# Problem requirements
Skip the images. Copy the records exactly as written.

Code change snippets

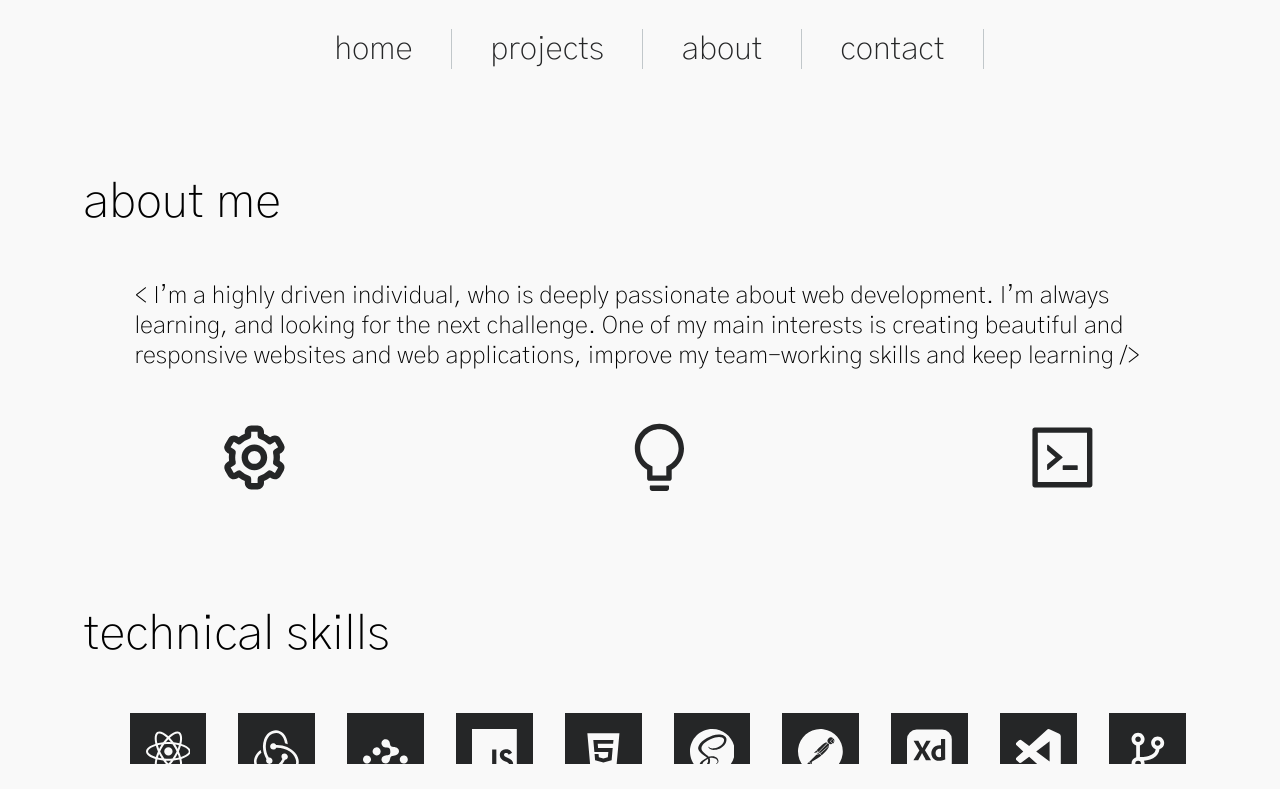
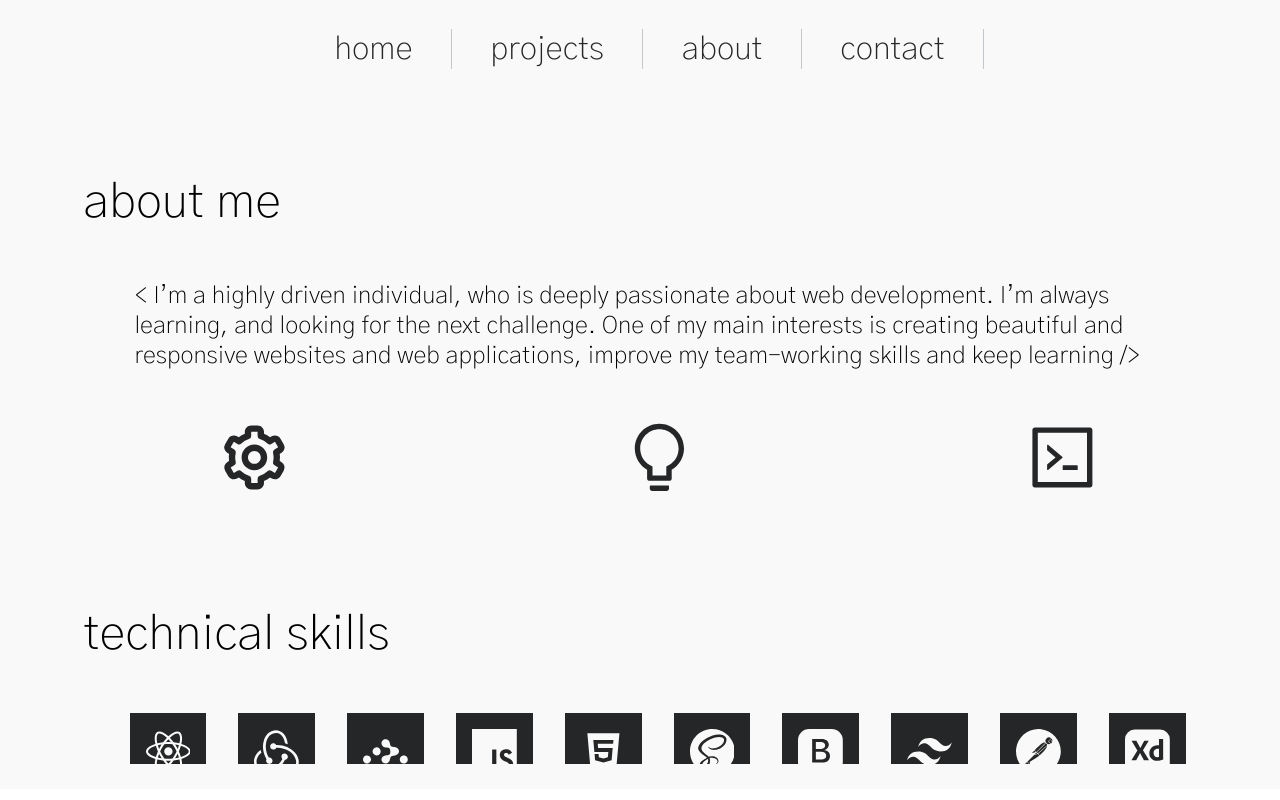
Before and after one commit to LucasPennice/portfolio, a React (Create React App) app: page /about in a window 1280 px wide. Shown: the part 811-1611 px from the top of the page. Built offline with nearby package versions, Linux system fonts and the light colour scheme.

Commit message:
added bootstrap and tailwind as tech

```diff
--- a/src/components/About.js
+++ b/src/components/About.js
@@ -8,8 +8,10 @@ import {
 	SiReactrouter,
 	SiRedux,
 	SiPostman,
+	SiTailwindcss,
 	SiAdobexd,
 } from 'react-icons/si';
+import { BsFillBootstrapFill } from 'react-icons/bs';
 import { BiGitBranch } from 'react-icons/bi';
 
 export default () => {
@@ -63,6 +65,14 @@ export default () => {
 					<span>SASS</span>
 				</div>
 				<div>
+					<BsFillBootstrapFill id="bootstrapLogo" />
+					<span>Bootstrap</span>
+				</div>
+				<div>
+					<SiTailwindcss id="tailwindLogo" />
+					<span>Tailwind</span>
+				</div>
+				<div>
 					<SiPostman id="postmanLogo" />
 					<span>Postman</span>
 				</div>
--- a/src/style/about.scss
+++ b/src/style/about.scss
@@ -118,6 +118,12 @@
 			#gitLogo:hover {
 				color: #e44b2f;
 			}
+			#bootstrapLogo:hover {
+				color: #7310ed;
+			}
+			#tailwindLogo:hover {
+				color: #15b4c1;
+			}
 		}
 		span {
 			opacity: 0;
--- a/src/style/styles.css
+++ b/src/style/styles.css
@@ -1245,6 +1245,14 @@
 
 .aboutContainer .aboutTech div #gitLogo:hover {
   color: #e44b2f;
+}
+
+.aboutContainer .aboutTech div #bootstrapLogo:hover {
+  color: #7310ed;
+}
+
+.aboutContainer .aboutTech div #tailwindLogo:hover {
+  color: #15b4c1;
 }
 
 .aboutContainer .aboutTech span {
```
Also changed, not shown: 1 other file (tests, documents, lock files or other folders).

# Solution to this exercise
Before and after one commit to LucasPennice/portfolio, a React (Create React App) app: page /about in a window 1280 px wide. Shown: the part 811-1611 px from the top of the page. Built offline with nearby package versions, Linux system fonts and the light colour scheme.

Commit message:
added bootstrap and tailwind as tech

```diff
--- a/src/components/About.js
+++ b/src/components/About.js
@@ -8,8 +8,10 @@ import {
 	SiReactrouter,
 	SiRedux,
 	SiPostman,
+	SiTailwindcss,
 	SiAdobexd,
 } from 'react-icons/si';
+import { BsFillBootstrapFill } from 'react-icons/bs';
 import { BiGitBranch } from 'react-icons/bi';
 
 export default () => {
@@ -63,6 +65,14 @@ export default () => {
 					<span>SASS</span>
 				</div>
 				<div>
+					<BsFillBootstrapFill id="bootstrapLogo" />
+					<span>Bootstrap</span>
+				</div>
+				<div>
+					<SiTailwindcss id="tailwindLogo" />
+					<span>Tailwind</span>
+				</div>
+				<div>
 					<SiPostman id="postmanLogo" />
 					<span>Postman</span>
 				</div>
--- a/src/style/about.scss
+++ b/src/style/about.scss
@@ -118,6 +118,12 @@
 			#gitLogo:hover {
 				color: #e44b2f;
 			}
+			#bootstrapLogo:hover {
+				color: #7310ed;
+			}
+			#tailwindLogo:hover {
+				color: #15b4c1;
+			}
 		}
 		span {
 			opacity: 0;
--- a/src/style/styles.css
+++ b/src/style/styles.css
@@ -1245,6 +1245,14 @@
 
 .aboutContainer .aboutTech div #gitLogo:hover {
   color: #e44b2f;
+}
+
+.aboutContainer .aboutTech div #bootstrapLogo:hover {
+  color: #7310ed;
+}
+
+.aboutContainer .aboutTech div #tailwindLogo:hover {
+  color: #15b4c1;
 }
 
 .aboutContainer .aboutTech span {
```
Also changed, not shown: 1 other file (tests, documents, lock files or other folders).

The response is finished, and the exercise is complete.